**WHAT YOU ARE ASKED TO DO**
In the records below, which lines include "inkling"? Copy them.

• • •

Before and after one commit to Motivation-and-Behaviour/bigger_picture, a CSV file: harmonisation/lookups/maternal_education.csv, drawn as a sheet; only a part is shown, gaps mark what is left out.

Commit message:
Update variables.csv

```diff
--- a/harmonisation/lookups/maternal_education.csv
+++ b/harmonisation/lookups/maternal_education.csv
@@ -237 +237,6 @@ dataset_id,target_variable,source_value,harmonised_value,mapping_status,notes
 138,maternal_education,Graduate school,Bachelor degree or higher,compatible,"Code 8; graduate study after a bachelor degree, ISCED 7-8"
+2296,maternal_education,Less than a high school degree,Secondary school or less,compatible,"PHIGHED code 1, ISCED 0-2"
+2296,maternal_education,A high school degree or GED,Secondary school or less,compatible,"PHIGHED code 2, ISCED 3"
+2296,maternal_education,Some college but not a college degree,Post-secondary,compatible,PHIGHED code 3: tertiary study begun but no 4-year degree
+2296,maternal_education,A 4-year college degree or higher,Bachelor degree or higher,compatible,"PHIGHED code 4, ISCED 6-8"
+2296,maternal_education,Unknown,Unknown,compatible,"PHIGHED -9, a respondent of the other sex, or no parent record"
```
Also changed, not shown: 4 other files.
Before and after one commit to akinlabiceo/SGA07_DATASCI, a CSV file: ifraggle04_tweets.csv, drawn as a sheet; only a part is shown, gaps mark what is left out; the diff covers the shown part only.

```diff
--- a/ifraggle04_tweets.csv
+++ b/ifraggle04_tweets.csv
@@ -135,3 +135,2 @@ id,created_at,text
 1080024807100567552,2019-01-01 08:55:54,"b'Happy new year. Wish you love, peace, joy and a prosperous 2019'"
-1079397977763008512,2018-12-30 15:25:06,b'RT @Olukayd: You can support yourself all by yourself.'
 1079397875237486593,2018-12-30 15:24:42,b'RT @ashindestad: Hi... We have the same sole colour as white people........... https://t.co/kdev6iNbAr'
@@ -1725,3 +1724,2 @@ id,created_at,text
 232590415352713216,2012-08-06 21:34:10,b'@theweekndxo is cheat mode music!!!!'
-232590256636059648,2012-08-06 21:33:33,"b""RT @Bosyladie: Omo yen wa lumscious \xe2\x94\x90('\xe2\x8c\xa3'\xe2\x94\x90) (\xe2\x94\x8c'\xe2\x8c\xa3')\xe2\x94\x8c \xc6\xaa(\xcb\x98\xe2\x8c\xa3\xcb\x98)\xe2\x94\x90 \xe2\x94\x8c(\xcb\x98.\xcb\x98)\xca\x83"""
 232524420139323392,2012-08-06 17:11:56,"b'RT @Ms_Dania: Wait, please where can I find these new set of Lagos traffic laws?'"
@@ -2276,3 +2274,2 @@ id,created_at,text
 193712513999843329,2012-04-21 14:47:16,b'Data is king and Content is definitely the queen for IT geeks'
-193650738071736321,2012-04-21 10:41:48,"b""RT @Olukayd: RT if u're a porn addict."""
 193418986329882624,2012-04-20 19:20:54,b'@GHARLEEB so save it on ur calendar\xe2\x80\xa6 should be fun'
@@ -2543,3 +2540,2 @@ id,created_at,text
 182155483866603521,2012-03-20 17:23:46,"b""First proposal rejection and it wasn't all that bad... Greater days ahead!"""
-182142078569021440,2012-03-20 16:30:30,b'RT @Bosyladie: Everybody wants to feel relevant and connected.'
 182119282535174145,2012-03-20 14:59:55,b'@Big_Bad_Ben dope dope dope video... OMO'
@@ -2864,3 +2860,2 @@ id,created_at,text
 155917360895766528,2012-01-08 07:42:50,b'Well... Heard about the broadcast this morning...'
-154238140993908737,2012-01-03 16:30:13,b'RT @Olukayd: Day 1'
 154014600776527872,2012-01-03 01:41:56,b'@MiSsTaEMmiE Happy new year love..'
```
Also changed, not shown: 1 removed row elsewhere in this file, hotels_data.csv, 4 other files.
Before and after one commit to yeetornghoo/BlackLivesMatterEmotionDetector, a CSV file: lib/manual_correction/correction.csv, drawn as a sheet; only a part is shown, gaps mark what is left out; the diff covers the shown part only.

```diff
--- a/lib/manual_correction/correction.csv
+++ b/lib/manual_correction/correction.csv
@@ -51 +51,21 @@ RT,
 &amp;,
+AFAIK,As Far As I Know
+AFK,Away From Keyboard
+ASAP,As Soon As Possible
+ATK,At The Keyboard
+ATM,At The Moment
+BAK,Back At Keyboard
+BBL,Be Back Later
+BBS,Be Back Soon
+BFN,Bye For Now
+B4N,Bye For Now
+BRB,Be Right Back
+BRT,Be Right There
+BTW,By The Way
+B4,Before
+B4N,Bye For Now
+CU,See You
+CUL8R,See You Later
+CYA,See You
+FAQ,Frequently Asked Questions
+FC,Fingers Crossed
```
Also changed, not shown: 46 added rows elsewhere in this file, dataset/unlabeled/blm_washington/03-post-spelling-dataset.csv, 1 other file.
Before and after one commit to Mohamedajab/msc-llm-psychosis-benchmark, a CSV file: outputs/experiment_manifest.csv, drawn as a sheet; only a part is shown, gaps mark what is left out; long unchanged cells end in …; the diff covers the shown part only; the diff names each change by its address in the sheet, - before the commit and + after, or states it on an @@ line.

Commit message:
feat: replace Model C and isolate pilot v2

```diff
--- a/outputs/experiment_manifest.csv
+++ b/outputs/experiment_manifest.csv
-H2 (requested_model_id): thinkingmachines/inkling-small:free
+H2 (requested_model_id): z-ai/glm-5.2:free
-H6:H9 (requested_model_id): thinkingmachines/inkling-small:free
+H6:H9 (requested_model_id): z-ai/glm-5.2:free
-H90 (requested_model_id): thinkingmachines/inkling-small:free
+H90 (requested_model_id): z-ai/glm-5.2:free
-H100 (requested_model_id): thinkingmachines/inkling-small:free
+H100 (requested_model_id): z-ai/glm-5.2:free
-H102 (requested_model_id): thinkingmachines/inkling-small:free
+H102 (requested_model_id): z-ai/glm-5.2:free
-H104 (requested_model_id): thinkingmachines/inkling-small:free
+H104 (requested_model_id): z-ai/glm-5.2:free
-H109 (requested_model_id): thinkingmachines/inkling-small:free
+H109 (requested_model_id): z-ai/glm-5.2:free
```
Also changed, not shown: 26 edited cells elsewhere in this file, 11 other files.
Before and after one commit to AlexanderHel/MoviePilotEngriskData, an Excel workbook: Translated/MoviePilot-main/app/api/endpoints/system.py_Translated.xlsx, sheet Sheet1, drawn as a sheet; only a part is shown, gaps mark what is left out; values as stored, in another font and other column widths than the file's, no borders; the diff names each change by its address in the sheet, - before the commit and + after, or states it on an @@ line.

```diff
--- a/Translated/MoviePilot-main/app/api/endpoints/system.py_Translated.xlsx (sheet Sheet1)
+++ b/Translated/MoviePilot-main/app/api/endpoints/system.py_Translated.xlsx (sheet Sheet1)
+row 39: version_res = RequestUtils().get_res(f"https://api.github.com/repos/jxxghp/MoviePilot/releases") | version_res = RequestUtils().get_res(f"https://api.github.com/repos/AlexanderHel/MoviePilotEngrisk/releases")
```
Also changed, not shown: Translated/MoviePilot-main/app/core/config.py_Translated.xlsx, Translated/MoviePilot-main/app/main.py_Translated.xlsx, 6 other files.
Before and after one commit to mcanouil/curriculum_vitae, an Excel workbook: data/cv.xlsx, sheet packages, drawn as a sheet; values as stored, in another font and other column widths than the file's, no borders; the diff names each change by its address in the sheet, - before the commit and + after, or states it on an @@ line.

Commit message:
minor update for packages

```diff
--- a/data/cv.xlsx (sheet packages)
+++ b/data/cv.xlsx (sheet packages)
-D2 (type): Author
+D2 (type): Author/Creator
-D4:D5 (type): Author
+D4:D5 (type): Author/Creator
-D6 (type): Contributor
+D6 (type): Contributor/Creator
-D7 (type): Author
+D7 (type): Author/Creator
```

• • •

**ANSWER TO THIS TASK**
-H2 (requested_model_id): thinkingmachines/inkling-small:free
-H6:H9 (requested_model_id): thinkingmachines/inkling-small:free
-H90 (requested_model_id): thinkingmachines/inkling-small:free
-H100 (requested_model_id): thinkingmachines/inkling-small:free
-H102 (requested_model_id): thinkingmachines/inkling-small:free
-H104 (requested_model_id): thinkingmachines/inkling-small:free
-H109 (requested_model_id): thinkingmachines/inkling-small:free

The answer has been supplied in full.